Data provided »
┄┄┄┄┄┄┄┄┄┄
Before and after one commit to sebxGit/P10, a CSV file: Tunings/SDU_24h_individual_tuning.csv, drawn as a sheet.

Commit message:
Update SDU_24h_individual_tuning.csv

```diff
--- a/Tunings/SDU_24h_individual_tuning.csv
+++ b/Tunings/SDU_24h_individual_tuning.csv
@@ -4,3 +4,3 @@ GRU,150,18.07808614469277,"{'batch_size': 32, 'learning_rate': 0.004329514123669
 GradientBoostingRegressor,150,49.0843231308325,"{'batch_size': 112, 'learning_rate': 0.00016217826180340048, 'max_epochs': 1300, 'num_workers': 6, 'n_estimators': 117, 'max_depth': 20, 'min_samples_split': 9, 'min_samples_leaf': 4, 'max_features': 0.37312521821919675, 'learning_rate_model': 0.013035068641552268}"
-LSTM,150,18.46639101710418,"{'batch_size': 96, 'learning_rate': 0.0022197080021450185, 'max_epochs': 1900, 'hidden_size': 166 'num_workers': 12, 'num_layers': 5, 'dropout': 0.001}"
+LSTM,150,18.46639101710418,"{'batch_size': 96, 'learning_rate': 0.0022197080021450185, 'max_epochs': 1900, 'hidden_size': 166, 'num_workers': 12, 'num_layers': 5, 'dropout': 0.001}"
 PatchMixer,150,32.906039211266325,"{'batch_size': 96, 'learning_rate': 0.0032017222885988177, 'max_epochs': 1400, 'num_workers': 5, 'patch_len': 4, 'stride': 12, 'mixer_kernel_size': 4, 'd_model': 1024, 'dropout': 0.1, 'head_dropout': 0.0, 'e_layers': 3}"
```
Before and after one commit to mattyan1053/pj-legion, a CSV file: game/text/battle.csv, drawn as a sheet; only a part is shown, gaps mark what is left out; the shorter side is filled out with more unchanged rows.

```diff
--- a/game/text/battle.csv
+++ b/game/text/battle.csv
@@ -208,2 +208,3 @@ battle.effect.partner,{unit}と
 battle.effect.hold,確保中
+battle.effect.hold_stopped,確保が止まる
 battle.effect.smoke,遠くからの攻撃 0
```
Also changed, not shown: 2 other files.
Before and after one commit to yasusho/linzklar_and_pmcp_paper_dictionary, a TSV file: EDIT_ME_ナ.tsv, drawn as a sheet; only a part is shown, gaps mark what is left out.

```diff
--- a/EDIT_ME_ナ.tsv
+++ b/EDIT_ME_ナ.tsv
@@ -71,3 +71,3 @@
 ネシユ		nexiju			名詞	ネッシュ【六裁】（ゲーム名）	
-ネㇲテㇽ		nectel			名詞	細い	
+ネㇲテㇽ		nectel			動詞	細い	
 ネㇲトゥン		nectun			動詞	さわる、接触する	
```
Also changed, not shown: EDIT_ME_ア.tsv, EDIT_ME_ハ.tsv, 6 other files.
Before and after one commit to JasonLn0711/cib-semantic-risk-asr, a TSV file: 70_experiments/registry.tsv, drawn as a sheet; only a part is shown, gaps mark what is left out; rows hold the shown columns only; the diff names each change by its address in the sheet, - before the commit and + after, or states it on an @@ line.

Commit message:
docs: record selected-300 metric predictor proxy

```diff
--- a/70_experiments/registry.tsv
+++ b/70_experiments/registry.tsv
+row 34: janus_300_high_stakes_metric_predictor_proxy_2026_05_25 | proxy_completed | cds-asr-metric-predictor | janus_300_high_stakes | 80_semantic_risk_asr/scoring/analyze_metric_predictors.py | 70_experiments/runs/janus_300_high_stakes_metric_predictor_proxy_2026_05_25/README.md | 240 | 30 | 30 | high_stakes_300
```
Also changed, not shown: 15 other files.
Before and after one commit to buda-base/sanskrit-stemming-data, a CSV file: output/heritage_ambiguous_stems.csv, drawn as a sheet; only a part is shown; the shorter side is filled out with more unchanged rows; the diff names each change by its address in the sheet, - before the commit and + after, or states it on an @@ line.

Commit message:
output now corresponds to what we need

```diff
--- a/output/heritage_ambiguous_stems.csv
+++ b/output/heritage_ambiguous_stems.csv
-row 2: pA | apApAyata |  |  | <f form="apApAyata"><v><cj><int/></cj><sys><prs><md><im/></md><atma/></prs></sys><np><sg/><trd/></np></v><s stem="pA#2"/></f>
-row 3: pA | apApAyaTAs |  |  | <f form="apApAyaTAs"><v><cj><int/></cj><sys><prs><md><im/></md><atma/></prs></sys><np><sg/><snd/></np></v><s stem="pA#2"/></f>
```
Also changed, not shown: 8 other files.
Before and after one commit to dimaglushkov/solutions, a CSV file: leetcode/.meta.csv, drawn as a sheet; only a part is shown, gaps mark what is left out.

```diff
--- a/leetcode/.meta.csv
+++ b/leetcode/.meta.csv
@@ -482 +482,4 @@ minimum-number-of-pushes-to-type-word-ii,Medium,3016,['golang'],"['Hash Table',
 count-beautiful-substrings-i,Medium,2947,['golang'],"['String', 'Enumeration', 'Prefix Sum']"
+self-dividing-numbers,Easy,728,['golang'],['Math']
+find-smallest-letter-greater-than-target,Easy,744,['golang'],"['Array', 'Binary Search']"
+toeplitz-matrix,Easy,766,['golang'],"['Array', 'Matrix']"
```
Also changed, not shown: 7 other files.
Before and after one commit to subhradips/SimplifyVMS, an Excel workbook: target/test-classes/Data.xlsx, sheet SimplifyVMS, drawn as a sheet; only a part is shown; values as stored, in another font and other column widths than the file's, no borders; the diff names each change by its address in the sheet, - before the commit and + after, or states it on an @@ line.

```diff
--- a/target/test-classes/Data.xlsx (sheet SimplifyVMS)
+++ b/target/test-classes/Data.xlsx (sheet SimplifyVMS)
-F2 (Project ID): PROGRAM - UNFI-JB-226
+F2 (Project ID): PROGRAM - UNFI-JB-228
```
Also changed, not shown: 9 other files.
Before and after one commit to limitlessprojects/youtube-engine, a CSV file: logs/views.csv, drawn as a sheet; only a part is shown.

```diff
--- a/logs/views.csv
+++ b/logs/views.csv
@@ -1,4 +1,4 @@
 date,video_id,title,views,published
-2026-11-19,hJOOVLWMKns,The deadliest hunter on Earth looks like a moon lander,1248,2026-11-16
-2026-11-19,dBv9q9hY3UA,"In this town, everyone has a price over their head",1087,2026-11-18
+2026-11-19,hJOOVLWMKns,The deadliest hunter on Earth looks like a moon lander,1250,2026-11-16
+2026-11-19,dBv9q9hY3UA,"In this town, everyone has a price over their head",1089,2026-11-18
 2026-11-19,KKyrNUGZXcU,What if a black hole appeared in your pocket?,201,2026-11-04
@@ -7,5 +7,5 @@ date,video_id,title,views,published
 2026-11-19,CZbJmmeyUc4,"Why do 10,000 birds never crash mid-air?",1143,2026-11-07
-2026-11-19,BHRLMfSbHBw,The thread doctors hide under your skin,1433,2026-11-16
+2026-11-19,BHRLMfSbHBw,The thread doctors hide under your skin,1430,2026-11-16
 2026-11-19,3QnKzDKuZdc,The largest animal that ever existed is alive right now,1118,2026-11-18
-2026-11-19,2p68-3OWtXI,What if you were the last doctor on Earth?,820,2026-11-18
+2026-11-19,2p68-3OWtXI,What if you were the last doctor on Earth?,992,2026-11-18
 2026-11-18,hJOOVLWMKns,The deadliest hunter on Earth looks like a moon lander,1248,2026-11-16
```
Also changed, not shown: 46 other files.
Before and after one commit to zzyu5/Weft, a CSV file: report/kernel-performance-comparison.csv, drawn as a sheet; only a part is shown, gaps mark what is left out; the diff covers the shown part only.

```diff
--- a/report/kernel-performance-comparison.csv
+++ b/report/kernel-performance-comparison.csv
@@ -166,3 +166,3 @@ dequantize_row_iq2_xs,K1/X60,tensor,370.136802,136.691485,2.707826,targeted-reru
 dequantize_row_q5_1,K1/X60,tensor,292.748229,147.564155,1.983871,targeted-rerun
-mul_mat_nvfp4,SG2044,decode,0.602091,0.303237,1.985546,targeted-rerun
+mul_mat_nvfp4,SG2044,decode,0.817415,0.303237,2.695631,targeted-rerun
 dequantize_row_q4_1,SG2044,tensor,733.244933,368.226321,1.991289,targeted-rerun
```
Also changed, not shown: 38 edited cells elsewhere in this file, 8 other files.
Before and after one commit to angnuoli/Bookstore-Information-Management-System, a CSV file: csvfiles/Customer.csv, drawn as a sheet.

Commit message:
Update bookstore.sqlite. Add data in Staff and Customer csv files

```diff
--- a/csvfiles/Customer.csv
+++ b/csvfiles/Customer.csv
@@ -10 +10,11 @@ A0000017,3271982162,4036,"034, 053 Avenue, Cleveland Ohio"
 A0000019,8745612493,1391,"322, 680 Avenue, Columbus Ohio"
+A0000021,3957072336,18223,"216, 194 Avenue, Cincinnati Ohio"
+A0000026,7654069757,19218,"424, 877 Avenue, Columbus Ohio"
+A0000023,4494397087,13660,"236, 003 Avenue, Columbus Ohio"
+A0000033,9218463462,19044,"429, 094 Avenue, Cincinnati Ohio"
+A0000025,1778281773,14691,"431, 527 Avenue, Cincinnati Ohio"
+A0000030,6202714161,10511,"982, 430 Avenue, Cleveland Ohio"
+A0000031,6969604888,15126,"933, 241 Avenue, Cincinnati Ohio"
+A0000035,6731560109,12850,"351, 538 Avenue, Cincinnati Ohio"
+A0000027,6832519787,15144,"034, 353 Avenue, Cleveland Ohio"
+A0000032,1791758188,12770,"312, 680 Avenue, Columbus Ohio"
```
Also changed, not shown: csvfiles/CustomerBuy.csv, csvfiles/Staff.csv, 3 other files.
┄┄┄┄┄┄┄┄┄┄
Exercise brief » Write out exactly the lines above between the line with "to yasusho/linzklar_and_pmcp_paper_dictionary, a" and the line with "output now corresponds to what we need", inclusive, and nothing beyond them.

Output »
Before and after one commit to yasusho/linzklar_and_pmcp_paper_dictionary, a TSV file: EDIT_ME_ナ.tsv, drawn as a sheet; only a part is shown, gaps mark what is left out.

```diff
--- a/EDIT_ME_ナ.tsv
+++ b/EDIT_ME_ナ.tsv
@@ -71,3 +71,3 @@
 ネシユ		nexiju			名詞	ネッシュ【六裁】（ゲーム名）	
-ネㇲテㇽ		nectel			名詞	細い	
+ネㇲテㇽ		nectel			動詞	細い	
 ネㇲトゥン		nectun			動詞	さわる、接触する	
```
Also changed, not shown: EDIT_ME_ア.tsv, EDIT_ME_ハ.tsv, 6 other files.
Before and after one commit to JasonLn0711/cib-semantic-risk-asr, a TSV file: 70_experiments/registry.tsv, drawn as a sheet; only a part is shown, gaps mark what is left out; rows hold the shown columns only; the diff names each change by its address in the sheet, - before the commit and + after, or states it on an @@ line.

Commit message:
docs: record selected-300 metric predictor proxy

```diff
--- a/70_experiments/registry.tsv
+++ b/70_experiments/registry.tsv
+row 34: janus_300_high_stakes_metric_predictor_proxy_2026_05_25 | proxy_completed | cds-asr-metric-predictor | janus_300_high_stakes | 80_semantic_risk_asr/scoring/analyze_metric_predictors.py | 70_experiments/runs/janus_300_high_stakes_metric_predictor_proxy_2026_05_25/README.md | 240 | 30 | 30 | high_stakes_300
```
Also changed, not shown: 15 other files.
Before and after one commit to buda-base/sanskrit-stemming-data, a CSV file: output/heritage_ambiguous_stems.csv, drawn as a sheet; only a part is shown; the shorter side is filled out with more unchanged rows; the diff names each change by its address in the sheet, - before the commit and + after, or states it on an @@ line.

Commit message:
output now corresponds to what we need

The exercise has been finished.